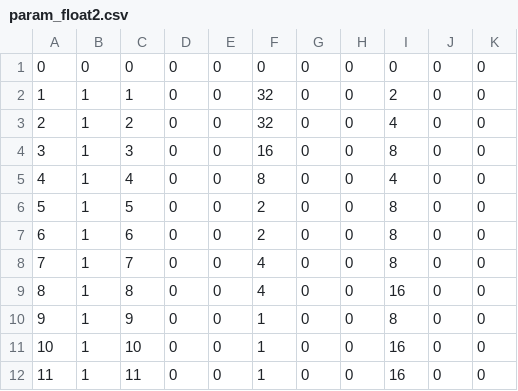
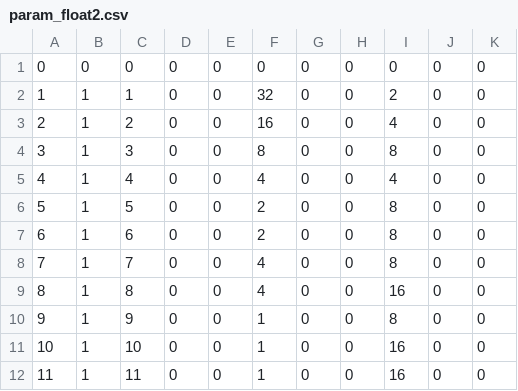
Before and after one commit to shixun404/TurboFFT, a CSV file: include/param/A100/param_float2.csv, drawn as a sheet; only a part is shown.

Commit message:
update

```diff
--- a/include/param/A100/param_float2.csv
+++ b/include/param/A100/param_float2.csv
@@ -2,5 +2,5 @@
 1, 1, 1, 0, 0, 32, 0, 0, 2, 0, 0
-2, 1, 2, 0, 0, 32, 0, 0, 4, 0, 0
-3, 1, 3, 0, 0, 16, 0, 0, 8, 0, 0
-4, 1, 4, 0, 0, 8, 0, 0, 4, 0, 0
+2, 1, 2, 0, 0, 16, 0, 0, 4, 0, 0
+3, 1, 3, 0, 0, 8, 0, 0, 8, 0, 0
+4, 1, 4, 0, 0, 4, 0, 0, 4, 0, 0
 5, 1, 5, 0, 0, 2, 0, 0, 8, 0, 0
```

========

§ **Problem to solve**:
Go through the data above and find the lines with the word "param". Copy each of those lines.

§ **Answer for the task**:
Before and after one commit to shixun404/TurboFFT, a CSV file: include/param/A100/param_float2.csv, drawn as a sheet; only a part is shown.
--- a/include/param/A100/param_float2.csv
+++ b/include/param/A100/param_float2.csv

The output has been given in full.